> **Task to complete**
Count the lines in the records beneath this task that contain the string "transform", then give the count by itself.

(Source data Opens)

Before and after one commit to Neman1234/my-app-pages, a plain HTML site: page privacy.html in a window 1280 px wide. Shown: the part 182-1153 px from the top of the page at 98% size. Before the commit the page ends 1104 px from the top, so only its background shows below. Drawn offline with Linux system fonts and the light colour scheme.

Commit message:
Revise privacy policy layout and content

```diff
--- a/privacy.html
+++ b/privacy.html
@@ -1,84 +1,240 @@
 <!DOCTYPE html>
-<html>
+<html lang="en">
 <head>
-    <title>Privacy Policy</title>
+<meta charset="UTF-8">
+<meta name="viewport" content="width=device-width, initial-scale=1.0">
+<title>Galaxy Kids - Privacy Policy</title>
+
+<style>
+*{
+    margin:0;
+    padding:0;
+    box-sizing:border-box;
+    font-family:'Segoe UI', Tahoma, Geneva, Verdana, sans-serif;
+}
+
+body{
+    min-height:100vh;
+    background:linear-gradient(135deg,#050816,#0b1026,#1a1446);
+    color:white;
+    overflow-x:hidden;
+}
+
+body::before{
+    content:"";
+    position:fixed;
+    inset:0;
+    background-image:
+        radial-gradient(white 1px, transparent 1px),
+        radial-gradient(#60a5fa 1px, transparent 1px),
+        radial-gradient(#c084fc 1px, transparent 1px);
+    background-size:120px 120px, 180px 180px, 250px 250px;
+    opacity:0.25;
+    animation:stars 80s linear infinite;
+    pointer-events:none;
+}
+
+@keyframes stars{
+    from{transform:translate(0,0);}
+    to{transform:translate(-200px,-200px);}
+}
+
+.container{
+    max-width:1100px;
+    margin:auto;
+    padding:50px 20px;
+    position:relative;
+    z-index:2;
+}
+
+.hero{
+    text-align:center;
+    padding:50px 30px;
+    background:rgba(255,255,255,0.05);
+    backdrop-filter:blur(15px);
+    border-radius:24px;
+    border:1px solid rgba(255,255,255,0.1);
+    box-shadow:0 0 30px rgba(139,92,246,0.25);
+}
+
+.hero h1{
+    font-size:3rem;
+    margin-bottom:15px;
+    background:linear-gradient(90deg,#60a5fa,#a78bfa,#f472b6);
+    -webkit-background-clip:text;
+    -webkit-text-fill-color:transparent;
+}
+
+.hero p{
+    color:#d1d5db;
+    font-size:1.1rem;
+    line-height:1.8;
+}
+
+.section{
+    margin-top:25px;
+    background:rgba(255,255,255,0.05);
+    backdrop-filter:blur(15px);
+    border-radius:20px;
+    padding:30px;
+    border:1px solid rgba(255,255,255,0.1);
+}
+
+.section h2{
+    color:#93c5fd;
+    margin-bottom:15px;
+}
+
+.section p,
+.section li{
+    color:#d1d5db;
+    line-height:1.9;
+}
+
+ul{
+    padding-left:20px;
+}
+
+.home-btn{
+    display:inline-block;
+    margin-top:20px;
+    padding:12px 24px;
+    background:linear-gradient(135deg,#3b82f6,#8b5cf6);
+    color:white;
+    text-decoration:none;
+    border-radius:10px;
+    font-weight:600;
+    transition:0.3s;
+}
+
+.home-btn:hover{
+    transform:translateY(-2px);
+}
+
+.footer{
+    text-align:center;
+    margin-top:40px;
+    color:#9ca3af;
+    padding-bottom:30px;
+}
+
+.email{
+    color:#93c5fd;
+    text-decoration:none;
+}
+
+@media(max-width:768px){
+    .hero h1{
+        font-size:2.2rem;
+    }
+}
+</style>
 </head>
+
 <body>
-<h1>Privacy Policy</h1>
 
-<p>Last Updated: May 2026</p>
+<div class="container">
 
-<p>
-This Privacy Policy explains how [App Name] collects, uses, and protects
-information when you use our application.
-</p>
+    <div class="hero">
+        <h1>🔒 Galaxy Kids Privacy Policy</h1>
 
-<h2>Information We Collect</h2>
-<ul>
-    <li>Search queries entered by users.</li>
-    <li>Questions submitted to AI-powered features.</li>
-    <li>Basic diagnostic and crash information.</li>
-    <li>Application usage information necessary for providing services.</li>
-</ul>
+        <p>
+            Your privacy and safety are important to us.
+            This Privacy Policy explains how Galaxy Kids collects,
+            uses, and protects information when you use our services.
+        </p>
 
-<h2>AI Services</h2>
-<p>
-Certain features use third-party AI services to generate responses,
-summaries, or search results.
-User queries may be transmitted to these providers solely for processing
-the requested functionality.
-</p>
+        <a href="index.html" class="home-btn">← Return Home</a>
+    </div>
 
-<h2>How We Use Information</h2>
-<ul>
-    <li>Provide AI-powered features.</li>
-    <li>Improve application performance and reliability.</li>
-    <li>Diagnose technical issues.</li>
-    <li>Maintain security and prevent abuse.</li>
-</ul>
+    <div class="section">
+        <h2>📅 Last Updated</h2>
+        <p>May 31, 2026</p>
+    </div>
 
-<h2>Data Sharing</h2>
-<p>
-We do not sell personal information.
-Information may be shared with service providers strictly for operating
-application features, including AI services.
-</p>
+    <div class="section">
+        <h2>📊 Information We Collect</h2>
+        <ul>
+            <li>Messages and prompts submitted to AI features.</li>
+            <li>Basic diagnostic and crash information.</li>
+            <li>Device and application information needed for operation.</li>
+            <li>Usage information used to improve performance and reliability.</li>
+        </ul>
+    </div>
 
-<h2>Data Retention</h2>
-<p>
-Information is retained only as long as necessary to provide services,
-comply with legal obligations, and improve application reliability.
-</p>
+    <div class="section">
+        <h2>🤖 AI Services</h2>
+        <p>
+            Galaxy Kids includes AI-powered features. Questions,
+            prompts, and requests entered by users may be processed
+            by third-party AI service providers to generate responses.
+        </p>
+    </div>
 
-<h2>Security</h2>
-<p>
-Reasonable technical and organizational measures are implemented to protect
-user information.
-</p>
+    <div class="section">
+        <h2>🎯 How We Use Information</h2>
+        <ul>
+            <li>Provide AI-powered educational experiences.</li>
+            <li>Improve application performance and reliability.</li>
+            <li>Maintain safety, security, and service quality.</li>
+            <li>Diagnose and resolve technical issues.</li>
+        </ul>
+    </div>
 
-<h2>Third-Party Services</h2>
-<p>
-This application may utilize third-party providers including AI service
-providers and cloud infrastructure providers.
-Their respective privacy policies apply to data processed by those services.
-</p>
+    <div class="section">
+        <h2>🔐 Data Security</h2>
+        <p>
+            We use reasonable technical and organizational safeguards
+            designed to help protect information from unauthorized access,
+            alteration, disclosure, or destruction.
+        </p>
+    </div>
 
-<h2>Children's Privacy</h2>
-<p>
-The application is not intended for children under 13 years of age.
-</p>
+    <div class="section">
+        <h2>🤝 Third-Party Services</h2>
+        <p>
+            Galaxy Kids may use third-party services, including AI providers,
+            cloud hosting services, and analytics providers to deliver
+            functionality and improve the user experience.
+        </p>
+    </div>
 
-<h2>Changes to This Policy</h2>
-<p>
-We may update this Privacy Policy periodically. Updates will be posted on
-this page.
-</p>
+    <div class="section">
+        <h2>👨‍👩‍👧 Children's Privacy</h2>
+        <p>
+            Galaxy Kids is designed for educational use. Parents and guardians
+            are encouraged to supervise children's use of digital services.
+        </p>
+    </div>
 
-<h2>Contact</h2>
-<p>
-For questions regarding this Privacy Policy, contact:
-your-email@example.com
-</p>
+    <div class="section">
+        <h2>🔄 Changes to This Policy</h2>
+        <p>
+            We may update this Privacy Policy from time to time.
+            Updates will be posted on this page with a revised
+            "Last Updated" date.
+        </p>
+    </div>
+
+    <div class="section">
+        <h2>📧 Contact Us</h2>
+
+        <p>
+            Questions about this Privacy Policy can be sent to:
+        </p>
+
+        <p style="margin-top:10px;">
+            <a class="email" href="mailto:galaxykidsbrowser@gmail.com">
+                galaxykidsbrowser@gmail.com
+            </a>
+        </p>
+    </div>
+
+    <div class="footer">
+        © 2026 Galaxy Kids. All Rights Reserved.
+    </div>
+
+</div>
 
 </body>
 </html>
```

(Source data Closes)
(Source data Opens)

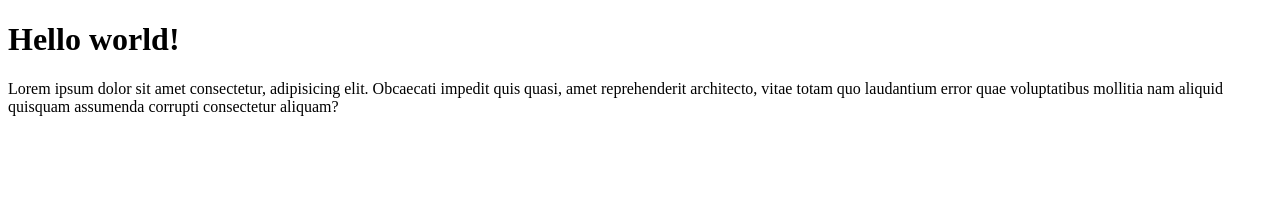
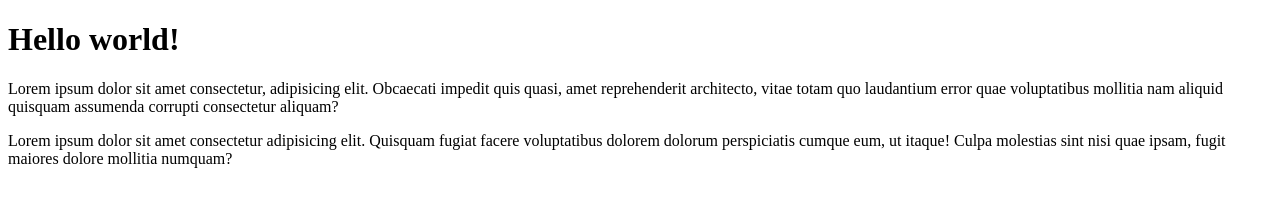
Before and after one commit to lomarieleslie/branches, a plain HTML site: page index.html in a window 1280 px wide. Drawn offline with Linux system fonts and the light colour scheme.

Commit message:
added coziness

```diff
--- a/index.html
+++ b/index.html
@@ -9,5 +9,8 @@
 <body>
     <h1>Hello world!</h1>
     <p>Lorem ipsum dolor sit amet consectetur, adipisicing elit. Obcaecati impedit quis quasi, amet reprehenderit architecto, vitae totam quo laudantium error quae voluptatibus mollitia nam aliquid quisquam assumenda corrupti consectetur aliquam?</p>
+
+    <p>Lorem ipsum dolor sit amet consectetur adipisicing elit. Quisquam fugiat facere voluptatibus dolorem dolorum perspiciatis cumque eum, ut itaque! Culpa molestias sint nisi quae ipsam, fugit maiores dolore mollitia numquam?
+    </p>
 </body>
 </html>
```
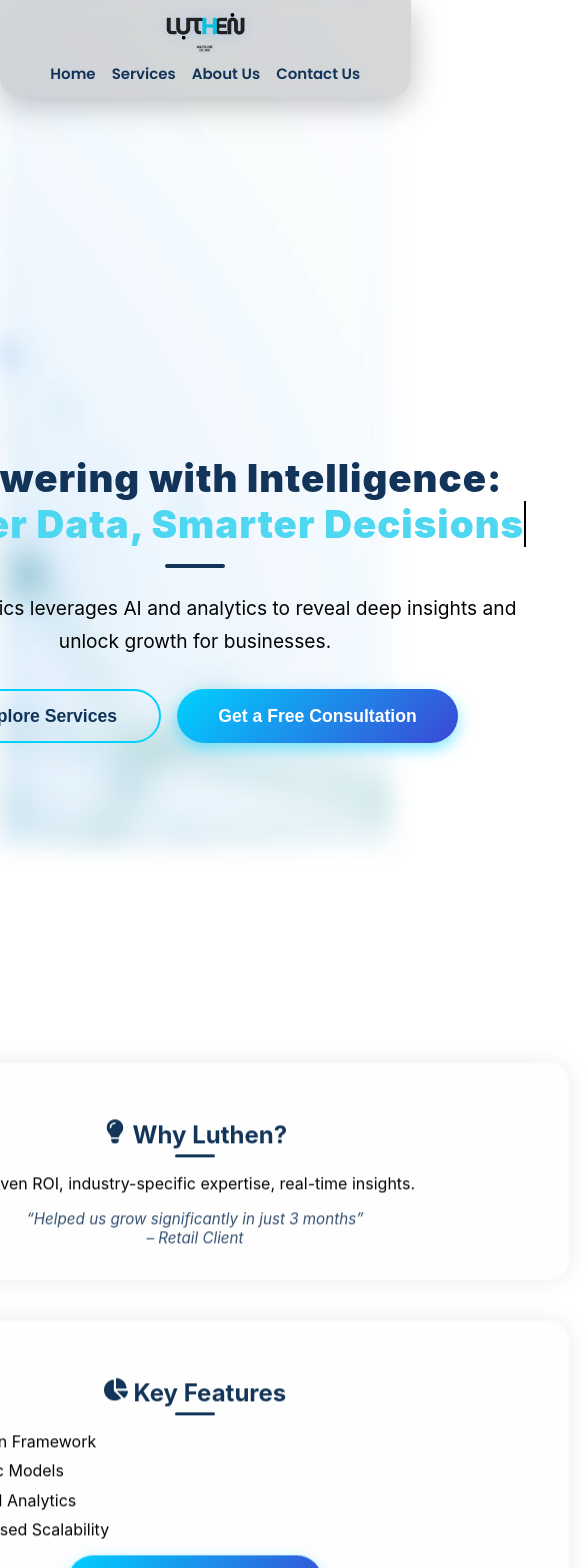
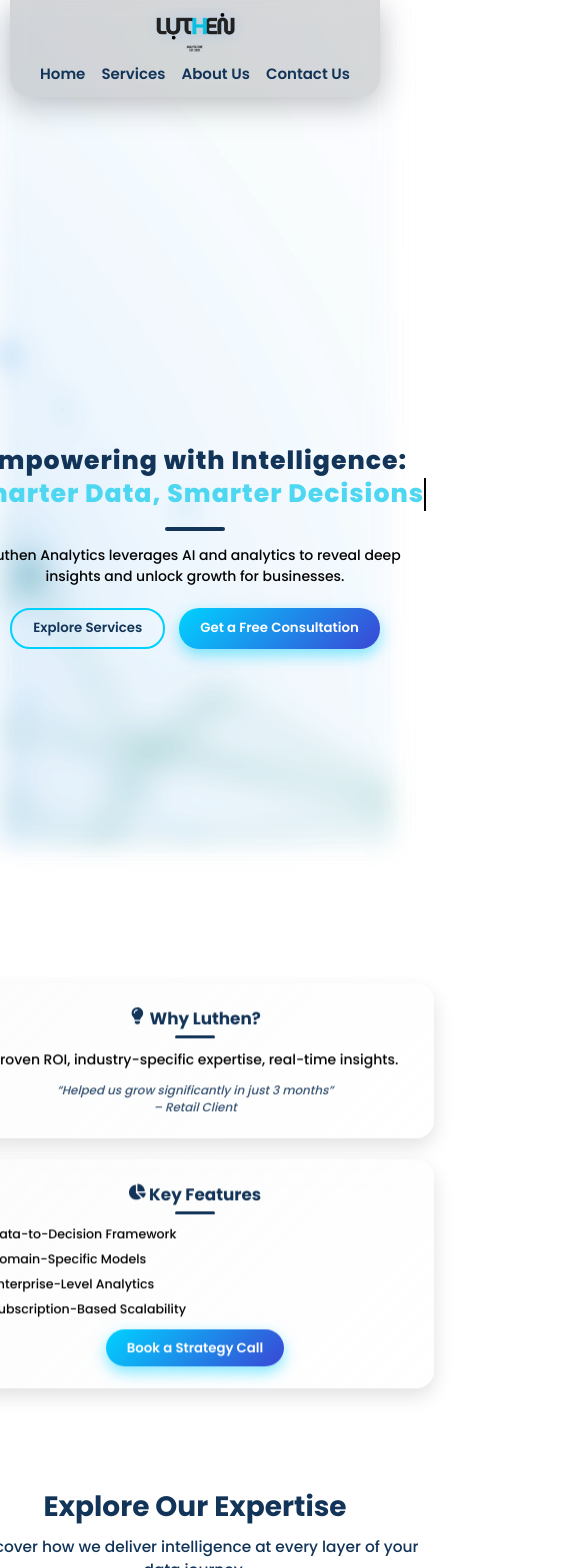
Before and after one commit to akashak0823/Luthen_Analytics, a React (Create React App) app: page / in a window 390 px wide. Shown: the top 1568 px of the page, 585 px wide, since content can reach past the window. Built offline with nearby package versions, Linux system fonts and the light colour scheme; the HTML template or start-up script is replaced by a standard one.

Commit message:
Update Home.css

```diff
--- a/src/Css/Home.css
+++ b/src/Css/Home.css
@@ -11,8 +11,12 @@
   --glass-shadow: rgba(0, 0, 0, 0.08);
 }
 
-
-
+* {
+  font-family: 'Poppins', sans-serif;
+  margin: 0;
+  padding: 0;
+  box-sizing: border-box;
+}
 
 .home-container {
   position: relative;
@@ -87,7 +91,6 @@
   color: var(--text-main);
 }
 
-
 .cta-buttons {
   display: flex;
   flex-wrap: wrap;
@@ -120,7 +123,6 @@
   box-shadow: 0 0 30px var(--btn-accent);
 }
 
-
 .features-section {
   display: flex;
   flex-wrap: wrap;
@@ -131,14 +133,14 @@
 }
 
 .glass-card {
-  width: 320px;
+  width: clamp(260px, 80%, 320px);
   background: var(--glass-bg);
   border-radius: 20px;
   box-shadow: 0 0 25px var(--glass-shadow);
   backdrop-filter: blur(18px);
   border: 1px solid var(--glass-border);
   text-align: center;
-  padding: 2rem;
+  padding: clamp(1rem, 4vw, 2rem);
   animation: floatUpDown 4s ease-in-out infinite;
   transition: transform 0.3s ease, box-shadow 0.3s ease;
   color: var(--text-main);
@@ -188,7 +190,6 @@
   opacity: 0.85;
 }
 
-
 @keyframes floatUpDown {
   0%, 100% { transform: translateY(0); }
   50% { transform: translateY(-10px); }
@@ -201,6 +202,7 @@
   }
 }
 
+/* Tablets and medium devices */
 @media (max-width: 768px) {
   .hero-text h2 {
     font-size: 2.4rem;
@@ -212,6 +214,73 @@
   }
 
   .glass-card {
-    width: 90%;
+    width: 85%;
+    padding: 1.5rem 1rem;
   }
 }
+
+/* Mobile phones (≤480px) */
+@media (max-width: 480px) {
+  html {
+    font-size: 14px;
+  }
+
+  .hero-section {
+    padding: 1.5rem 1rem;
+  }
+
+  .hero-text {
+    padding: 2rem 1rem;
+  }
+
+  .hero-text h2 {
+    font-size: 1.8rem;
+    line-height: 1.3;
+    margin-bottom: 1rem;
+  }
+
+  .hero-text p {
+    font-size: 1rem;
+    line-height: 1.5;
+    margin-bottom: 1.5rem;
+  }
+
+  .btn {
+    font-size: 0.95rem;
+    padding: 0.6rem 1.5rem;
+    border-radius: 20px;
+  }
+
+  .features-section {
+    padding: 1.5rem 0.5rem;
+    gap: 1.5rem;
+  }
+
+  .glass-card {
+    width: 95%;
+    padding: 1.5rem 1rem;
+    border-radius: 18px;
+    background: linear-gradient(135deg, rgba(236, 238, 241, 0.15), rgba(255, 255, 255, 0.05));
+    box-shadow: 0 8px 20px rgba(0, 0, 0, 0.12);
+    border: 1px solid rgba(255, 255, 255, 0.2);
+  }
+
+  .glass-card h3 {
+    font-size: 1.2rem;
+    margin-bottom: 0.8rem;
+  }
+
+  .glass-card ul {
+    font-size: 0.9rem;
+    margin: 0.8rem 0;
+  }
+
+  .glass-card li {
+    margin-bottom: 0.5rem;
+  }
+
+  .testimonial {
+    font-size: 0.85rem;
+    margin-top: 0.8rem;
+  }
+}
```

(Source data Closes)
(Source data Opens)

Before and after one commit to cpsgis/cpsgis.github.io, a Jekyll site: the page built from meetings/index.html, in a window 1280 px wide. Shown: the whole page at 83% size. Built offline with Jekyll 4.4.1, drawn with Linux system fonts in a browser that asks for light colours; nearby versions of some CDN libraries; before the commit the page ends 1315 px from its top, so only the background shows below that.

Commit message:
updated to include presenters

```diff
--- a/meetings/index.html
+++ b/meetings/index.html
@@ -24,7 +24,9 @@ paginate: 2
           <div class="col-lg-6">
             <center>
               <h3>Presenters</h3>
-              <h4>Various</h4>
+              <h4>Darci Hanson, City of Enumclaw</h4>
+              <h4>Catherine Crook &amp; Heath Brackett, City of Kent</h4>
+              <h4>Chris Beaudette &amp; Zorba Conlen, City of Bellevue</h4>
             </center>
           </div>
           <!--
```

(Source data Closes)

> **Exercise answer**
6